How would you describe your current relationship with depression?
We live together in a tense but respectful relationship. There is no winner or loser — we’re stuck with each other, and both of us accept that.
I’ve accepted that I will never be “cured” of my depression. I’m no longer looking for quick fixes or to be saved by anyone (doctors, religion, my dear husband). I’ve taken full responsibility for my quality of life.
I take care to complete all my daily tasks. Ticking off things I have done gives me a sense of control. That includes my daily tasks, but especially my little list of MUST DO’S for every day: exercise, healthy eating, being creative, meaningful contact with people I care about, doing something for other people. These things are most important when they feel the hardest.

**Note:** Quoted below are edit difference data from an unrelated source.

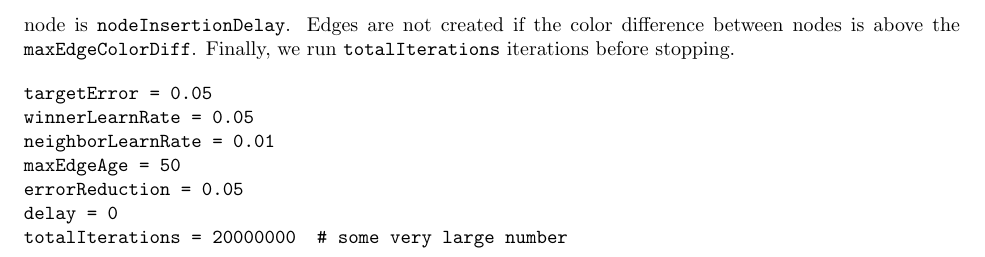
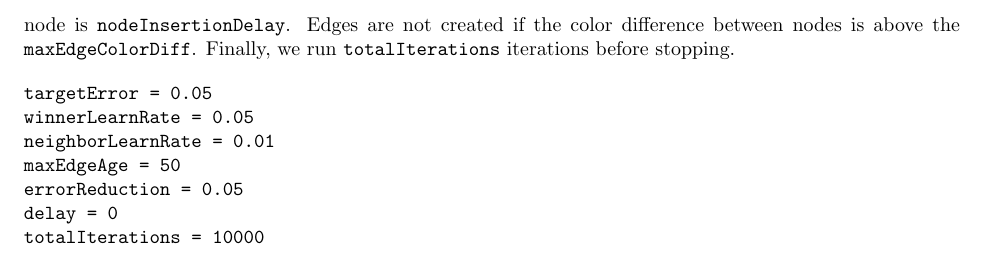
Before and after one commit to astromme/Neural-Object-Detection, a LaTeX paper (latex/final-report.tex): part of page 15 of 15, cut so that both start at the same text. Compiled offline with pdfLaTeX.

Commit message:
small changes to report

```diff
--- a/latex/final-report.tex
+++ b/latex/final-report.tex
@@ -391,7 +391,7 @@ neighborLearnRate = 0.01
 maxEdgeAge = 50
 errorReduction = 0.05
 delay = 0
-totalIterations = 20000000  # some very large number
+totalIterations = 10000
 \end{verbatim}
 
 \end{document}
```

What do you do nowadays when that somber feeling comes over you?
The very best thing I learned to do is just to put one foot in front of the other, even when I feel totally overwhelmed or incredibly sad. Quite often (but not always!) I succeed in stopping negative thoughts by taking a few deep breaths and letting the thought pass. It’s amazing how quickly a thought can dissolve when you don’t dwell on it.
At sixty-five, I have finally accepted that life is not meant to be a picnic and that all is not lost when one (or quite a few) things are bad or sad or wrong. During the pandemic, I recognized that this is a hard time, but not nearly as hard as many of the wars, famines, and natural disasters that millions of people have had to cope with over the centuries.

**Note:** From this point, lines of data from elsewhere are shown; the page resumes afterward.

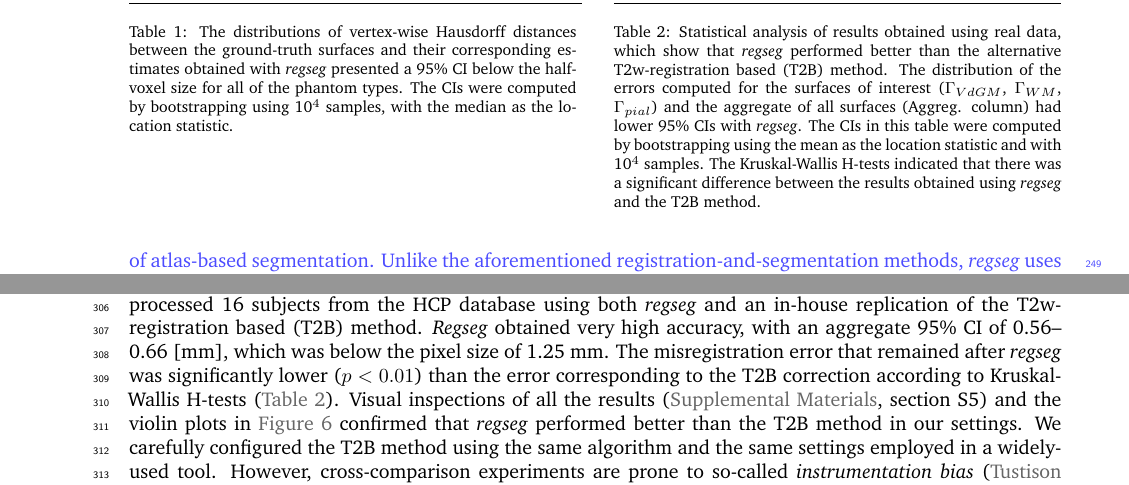
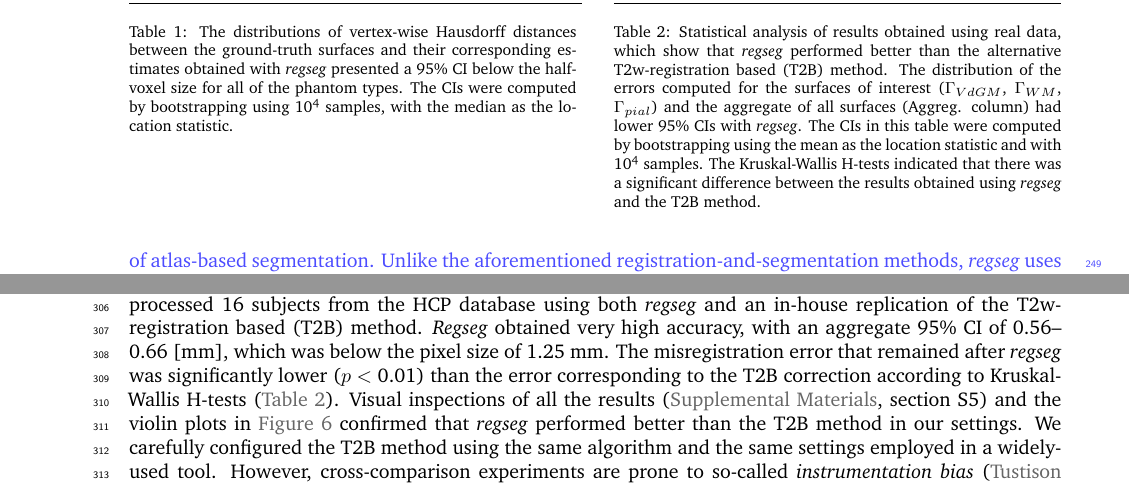
Before and after one commit to oesteban/RegSeg-NeuroImage2016, a LaTeX paper (2015-NeuroImage/00-main.tex, which reads 2015-NeuroImage/05-results.tex, 2015-NeuroImage/06-discussion.tex): two parts of pages 11 and 12 of 18, joined at a grey line, cut so that both start at the same text. Compiled offline with pdfLaTeX.

Commit message:
fixed some numbers with text style

```diff
--- a/2015-NeuroImage/05-results.tex
+++ b/2015-NeuroImage/05-results.tex
@@ -87,7 +87,7 @@ The results of the statistical tests and the CIs are summarized in \autoref{tab:
     \caption{The distributions of vertex-wise Hausdorff distances between the ground-truth surfaces and their
     corresponding estimates obtained with \regseg{} presented a 95\% CI below the half-voxel size for all of
     the phantom types.
-    The CIs were computed by bootstrapping using 10$^4$ samples, with the median as the location statistic.}\label{tab:ci_phantom}
+    The CIs were computed by bootstrapping using 10$^\text{4}$ samples, with the median as the location statistic.}\label{tab:ci_phantom}
 \end{minipage}
 \hfill
 \begin{minipage}{.48\textwidth}
@@ -107,7 +107,7 @@ The results of the statistical tests and the CIs are summarized in \autoref{tab:
     the alternative \acrfull{t2b} method.
     The distribution of the errors computed for the surfaces of interest ($\Gamma_{VdGM}$, $\Gamma_{WM}$, $\Gamma_{pial}$)
       and the aggregate of all surfaces (Aggreg. column) had lower 95\% CIs with \regseg{}.
-   The CIs in this table were computed by bootstrapping using the mean as the location statistic and with 10$^4$ samples.
+   The CIs in this table were computed by bootstrapping using the mean as the location statistic and with 10$^\text{4}$ samples.
     The Kruskal-Wallis H-tests indicated that there was a significant difference between the results obtained using \regseg{} and
       the \gls*{t2b} method.
     }\label{tab:results_real}
--- a/2015-NeuroImage/06-discussion.tex
+++ b/2015-NeuroImage/06-discussion.tex
@@ -115,7 +115,7 @@ We processed 16 subjects from the \gls*{hcp} database using both \regseg{}
   and an in-house replication of the \acrfull*{t2b} method.
 \Regseg{} obtained very high accuracy, with an aggregate 95\% \gls*{ci} of 0.56--0.66 [mm], which was
   below the pixel size of 1.25 mm.
-The misregistration error that remained after \regseg{} was significantly lower ($p < 0.01$) than the
+The misregistration error that remained after \regseg{} was significantly lower ($p <$ 0.01) than the
   error corresponding to the \gls*{t2b} correction according to Kruskal-Wallis H-tests
   (\autoref{tab:results_real}).
 Visual inspections of all the results (\suppl{section S5}) and the violin plots in
```
Also changed, not shown: 2015-NeuroImage/05-results.tex (6 more changed lines).
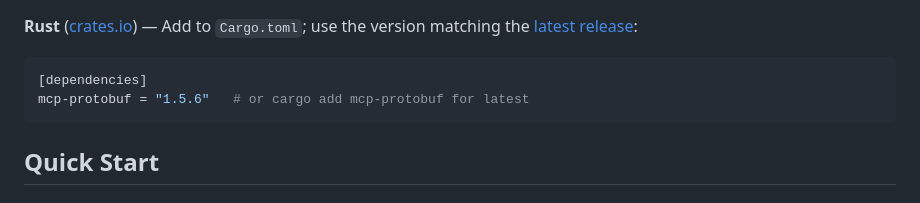
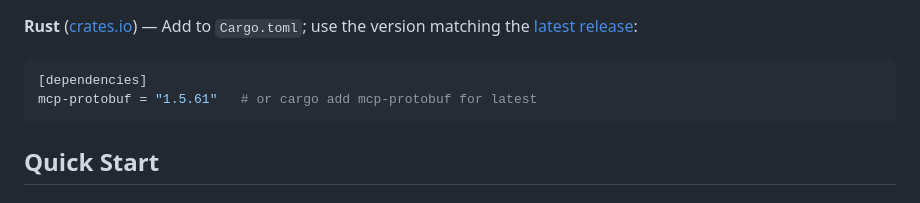
Before and after one commit to machanirobotics/grpc-mcp-gateway, a Markdown page: README.md, the part around the change. GitHub-like rendering.

Commit message:
docs: update version references to v1.5.61

````diff
--- a/README.md
+++ b/README.md
@@ -142,7 +142,7 @@ import mcp.protobuf.annotations_pb2  # noqa: F401
 
 ```toml
 [dependencies]
-mcp-protobuf = "1.5.6"   # or cargo add mcp-protobuf for latest
+mcp-protobuf = "1.5.61"   # or cargo add mcp-protobuf for latest
 ```
 
 ## Quick Start
````
Also changed, not shown: 2 other files.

Did the pandemic present a particularly tough challenge?
At the beginning of the pandemic during total lockdown, I was inspired (and full of adrenalin) and literally did everything right. Sixteen months later, it is much more difficult.
Living with the loss and suffering in my country (South Africa) is never easy, but now it sometimes gets unbearable. I find solace in the many stories of real goodwill and people standing together in adversity. Doing small things for others (like lending my books to fellow readers while libraries are closed due to lockdown) and talking about my experience with a few special friends carry me through.

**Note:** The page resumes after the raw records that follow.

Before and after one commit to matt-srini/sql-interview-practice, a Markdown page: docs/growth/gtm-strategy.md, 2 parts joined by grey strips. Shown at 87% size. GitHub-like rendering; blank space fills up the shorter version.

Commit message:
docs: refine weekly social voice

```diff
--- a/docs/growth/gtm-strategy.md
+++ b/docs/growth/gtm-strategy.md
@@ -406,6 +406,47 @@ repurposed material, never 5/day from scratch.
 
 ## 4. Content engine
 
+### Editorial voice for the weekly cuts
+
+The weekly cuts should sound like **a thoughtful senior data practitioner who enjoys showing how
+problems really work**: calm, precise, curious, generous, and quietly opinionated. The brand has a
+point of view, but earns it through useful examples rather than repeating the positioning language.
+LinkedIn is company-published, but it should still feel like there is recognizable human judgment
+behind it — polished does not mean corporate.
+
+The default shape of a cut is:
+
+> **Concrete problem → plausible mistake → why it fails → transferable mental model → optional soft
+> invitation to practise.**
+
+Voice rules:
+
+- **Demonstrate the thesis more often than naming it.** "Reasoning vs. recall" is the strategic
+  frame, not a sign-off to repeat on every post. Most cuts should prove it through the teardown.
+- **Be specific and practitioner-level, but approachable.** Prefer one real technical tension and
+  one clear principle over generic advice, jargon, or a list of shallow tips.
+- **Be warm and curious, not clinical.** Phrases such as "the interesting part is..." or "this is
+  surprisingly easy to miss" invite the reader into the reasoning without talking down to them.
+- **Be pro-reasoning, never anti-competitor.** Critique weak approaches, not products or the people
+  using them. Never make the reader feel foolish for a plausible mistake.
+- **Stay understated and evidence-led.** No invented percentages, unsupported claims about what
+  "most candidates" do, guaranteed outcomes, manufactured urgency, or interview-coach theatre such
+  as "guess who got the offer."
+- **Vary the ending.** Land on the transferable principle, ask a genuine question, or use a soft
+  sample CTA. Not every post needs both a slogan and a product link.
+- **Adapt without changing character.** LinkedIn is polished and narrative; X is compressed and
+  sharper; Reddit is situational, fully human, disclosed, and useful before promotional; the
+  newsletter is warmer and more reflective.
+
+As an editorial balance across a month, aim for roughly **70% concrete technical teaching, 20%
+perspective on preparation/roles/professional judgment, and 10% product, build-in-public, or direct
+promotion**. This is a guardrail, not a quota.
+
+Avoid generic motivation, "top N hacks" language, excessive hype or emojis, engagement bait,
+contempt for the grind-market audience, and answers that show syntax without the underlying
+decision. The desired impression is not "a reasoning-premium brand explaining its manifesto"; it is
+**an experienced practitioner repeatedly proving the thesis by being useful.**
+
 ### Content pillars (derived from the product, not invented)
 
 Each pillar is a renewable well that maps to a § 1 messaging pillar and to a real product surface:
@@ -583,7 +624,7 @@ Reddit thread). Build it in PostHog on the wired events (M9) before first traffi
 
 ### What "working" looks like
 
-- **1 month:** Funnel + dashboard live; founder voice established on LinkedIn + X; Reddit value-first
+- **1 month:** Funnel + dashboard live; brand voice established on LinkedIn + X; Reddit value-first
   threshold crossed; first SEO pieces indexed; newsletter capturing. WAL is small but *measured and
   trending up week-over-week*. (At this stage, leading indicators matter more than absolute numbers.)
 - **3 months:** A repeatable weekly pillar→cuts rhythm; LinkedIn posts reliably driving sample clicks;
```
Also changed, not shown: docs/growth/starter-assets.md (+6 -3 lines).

Oh, and crying. I’ve always been ashamed when I cried. Not anymore. Crying brings huge emotional relief. You must just stop again. 😊
A few years ago, I learned about Highly Sensitive Persons — a rather large percentage of the population wired to experience emotions and physical stimuli much more intensely than other people. Learning and accepting that I belong to this group eased my guilt about my more intense reactions to things other people wouldn’t think twice about. I’ve also learned that being a Highly Sensitive Person has its advantages, like finding natural empathy with other people’s ordeals.
If you could go back and give your younger self advice about living with depression, what would it be? Would the advice look different at different stages of life?
My advice would be the same at every age: Do not carry it alone. Seek help. Take responsibility. Look after yourself. If you cannot love yourself, at least respect yourself and treat yourself like a good friend, not as an enemy you try to bring down all the time. You deserve the best.
What would you say to your younger self when she was at her lowest point?
You are not alone. You are good enough.
Any final words of wisdom for readers who are struggling with depression?
Like the above: You are not alone. You are good enough.
Also: You deserve a good life. Use medication and therapy to help yourself, but do not stop there. Take responsibility for your lifestyle. Lifestyle changes cannot magically heal depression, but they can dramatically enhance your quality of life.
Life is precious. Savor it.
Die oorspronklike onderhoud het hier verskyn: https://email@example.com?p=5dbda3703214
2 gedagtes oor “My lewe met depressie: ‘n onderhoud met my seun”
Alta, hierdie onderhoud bied my soveel insig, dankie.
Ek is vreeslik bly, Una!